My sophomore year in college I started working for the university dinner theatre via the work study program. The previous semester I’d worked for the library and found it extraordinarily dull. I wasn’t all that interested in the theatre at that point, but I was happy to no longer be staring at book spines all day. Turns out, I absolutely adored the theatre work and stayed there the rest of my academic career.
It was a small school and an even smaller theatre so I was often called upon to help out with the various productions we put on. I ran the box office, found props, built sets, ran the lights, and whenever we produced big musicals, I often found myself on the stage performing in the chorus or just being another body to fill some space.
In the summers we always did one of the big Rodgers and Hammerstein musicals. My first summer there we did The Sound of Music. Despite it being my mother’s favorite movie of all time and a hugely popular musical, I’d never seen it. I don’t think I’d seen anything by Rodgers or Hammerstein at that point. I think I knew “Wash That Man Right Out of My Hair” but that was only due to the Clairol commercial.
I had tons of fun working on the show, though. I built my very first staircase, did a lot of painting, stayed up for about 48 hours the nights before the opening, and played Franz, the Butler in it. If you’ve only seen the movie, Franz has a lot more lines in the stage production though he’s really just used to usher people on and off the stage. My lines mostly consisted of me letting someone know they had a telephone call or to announce dinner. I’d come out, say my line, and help bring folks off the stage to set the next scene.
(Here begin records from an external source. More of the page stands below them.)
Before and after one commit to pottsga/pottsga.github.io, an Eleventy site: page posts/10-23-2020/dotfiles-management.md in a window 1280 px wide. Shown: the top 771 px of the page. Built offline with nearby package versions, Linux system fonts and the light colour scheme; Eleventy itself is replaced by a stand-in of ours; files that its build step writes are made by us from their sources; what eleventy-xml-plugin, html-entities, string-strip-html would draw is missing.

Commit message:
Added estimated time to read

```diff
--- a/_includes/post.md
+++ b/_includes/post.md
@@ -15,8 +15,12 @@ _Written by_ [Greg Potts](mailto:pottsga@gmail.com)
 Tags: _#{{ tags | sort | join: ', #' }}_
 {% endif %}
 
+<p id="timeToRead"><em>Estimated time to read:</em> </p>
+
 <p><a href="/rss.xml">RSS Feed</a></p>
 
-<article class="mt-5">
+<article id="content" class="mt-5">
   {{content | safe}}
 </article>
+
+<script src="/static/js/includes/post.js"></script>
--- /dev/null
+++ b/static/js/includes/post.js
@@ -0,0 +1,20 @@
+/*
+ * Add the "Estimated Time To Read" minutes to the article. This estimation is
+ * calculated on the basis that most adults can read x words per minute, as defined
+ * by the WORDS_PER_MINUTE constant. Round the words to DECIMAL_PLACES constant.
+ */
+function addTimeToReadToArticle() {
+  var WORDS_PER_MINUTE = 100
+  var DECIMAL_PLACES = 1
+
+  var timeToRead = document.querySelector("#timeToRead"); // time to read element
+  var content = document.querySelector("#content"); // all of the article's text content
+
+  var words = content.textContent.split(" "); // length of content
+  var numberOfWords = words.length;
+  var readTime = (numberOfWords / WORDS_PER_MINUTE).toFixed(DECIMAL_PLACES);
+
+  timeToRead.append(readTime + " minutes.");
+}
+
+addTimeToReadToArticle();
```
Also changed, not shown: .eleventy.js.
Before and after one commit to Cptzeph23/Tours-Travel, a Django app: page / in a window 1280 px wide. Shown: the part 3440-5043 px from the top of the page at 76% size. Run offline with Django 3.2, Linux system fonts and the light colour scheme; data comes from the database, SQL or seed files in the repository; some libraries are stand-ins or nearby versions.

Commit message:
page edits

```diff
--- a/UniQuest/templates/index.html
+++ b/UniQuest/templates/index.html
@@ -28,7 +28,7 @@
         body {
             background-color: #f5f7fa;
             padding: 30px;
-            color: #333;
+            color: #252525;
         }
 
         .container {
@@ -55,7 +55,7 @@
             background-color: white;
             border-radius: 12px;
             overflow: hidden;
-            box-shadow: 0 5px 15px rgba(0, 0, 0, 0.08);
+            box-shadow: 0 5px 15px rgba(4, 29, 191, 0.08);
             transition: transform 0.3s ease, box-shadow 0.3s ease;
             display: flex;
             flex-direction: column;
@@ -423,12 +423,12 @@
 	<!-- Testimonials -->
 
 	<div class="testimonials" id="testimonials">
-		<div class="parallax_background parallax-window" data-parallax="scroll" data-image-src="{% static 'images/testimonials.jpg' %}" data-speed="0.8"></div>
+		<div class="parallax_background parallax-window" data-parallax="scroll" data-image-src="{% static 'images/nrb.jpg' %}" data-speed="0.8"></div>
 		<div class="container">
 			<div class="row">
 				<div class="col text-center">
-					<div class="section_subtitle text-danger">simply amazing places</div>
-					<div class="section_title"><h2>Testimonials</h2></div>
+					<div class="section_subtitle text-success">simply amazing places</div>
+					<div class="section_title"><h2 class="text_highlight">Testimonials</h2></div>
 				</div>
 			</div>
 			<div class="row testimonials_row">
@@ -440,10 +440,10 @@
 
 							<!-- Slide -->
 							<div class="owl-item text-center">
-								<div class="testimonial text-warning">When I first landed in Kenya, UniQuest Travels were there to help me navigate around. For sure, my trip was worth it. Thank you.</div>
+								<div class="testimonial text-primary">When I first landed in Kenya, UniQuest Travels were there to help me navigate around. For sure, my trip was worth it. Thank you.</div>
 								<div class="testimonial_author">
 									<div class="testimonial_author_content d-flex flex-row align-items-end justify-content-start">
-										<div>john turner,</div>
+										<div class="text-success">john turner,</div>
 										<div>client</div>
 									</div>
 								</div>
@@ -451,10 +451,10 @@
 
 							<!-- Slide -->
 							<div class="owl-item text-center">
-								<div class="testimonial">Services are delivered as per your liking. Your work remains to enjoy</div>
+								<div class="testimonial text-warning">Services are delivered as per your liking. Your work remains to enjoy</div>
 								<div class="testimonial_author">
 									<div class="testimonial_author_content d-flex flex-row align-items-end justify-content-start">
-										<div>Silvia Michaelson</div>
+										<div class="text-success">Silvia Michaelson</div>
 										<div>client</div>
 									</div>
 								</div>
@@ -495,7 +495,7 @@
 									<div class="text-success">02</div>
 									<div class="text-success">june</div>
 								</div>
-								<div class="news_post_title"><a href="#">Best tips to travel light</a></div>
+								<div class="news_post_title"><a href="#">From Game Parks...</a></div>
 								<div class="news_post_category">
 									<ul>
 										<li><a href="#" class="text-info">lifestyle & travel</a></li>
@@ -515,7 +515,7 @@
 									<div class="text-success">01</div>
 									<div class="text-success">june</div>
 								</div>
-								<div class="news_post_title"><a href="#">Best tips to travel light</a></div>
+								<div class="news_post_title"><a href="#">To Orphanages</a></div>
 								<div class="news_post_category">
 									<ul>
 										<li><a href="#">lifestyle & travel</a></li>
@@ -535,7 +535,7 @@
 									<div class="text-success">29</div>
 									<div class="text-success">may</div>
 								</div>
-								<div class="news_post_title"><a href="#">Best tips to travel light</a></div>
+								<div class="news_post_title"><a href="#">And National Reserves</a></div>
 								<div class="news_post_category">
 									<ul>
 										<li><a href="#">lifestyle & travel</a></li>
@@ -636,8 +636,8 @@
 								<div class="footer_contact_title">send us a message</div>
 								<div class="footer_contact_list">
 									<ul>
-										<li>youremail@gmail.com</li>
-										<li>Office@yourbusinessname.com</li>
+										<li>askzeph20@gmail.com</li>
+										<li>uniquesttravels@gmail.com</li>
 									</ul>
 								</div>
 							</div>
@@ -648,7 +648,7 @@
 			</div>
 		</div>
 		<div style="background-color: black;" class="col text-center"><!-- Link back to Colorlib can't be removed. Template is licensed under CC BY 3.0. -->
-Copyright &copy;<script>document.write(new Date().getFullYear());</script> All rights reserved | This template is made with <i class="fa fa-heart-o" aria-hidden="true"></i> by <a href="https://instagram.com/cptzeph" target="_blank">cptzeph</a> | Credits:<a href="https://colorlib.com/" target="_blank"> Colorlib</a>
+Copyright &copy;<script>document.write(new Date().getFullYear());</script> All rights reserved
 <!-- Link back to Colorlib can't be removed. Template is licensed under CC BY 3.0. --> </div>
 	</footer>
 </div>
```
Years later, I was able to visit Salzburg, Austria and see the land where the real von Trapps lived and where all of those iconic scenes from the movie were filmed. It is an absolutely beautiful city with many stunning vistas. We of course pretended to be the children and ran through the gardens, frolicked in the open spaces, and sang our hearts out like all the other tourists there.
I say all this to show just how large a part of my life The Sound of Music has been over the years. It is not my favorite film, or musical, or even Rodgers and Hammerstein show, but it is just lovely and so beautiful to look at. We went to my mother’s the other day and watched the movie together with my daughter. She was a bit too young to really understand most of it but she enjoyed dancing to the music and singing along with all of us. I suspect we’ll be doing that again and again over the years.
I’m not alone in my affection for the musical and the movie, of course. Millions all over the world are just as enchanted with it. The stage version first opened in 1959 but it is the movie that stays with us and it debuted 50 years ago. To celebrate they’ve got a big five-disk Blu-ray Edition. It’s true though that they did a big Blu-ray edition five years ago for the 45th (and will likely do another for the 55th and so on). This one was apparently mastered by scanning the original print negatives in 8K then compressed the to 4K but I’m not sure how much better quality a 50-year-old movie can look. It’s full of extras like sing-alongs, audio commentaries, and a documentary with Julie Andrews returning to Salzburg, but it’s difficult to tell which of these are new and which ones are old.
After a while, the newer and newer editions become less interesting once you’ve got a copy. Sometimes, the new extras make it worth it, depending on how much you love a film, but eventually you just aren’t getting that much more for your buck. I don’t blame the movie companies for trying to squeeze out a few more pennies from their franchises though it is obnoxious they aren’t more up front with the the repackaging of older material. For me and my money, I’ll be adding this version to my wish list as it looks like the best one currently available and since I don’t actually own a copy (I’ve always relied on my mother’s old DVD set) I think I can’t go wrong here.
Also out this week that looks interesting:
Night at the Museum: Secret of the Tomb: I’ve not seen any of these films past the first one, but it was harmless enough and I suspect my daughter will enjoy it in a few years. Which means I’ll probably be grabbing them all in a bundle sometime soon.
The Red Tent: A story based upon Biblical characters but whose narrative is mostly new and made up. Normally, I stay away from that sort of thing but this one has Minnie Driver and Iain Glen so color me interested.
WolfCop: Bad, bad movie reviewed really well by Mark Buckingham.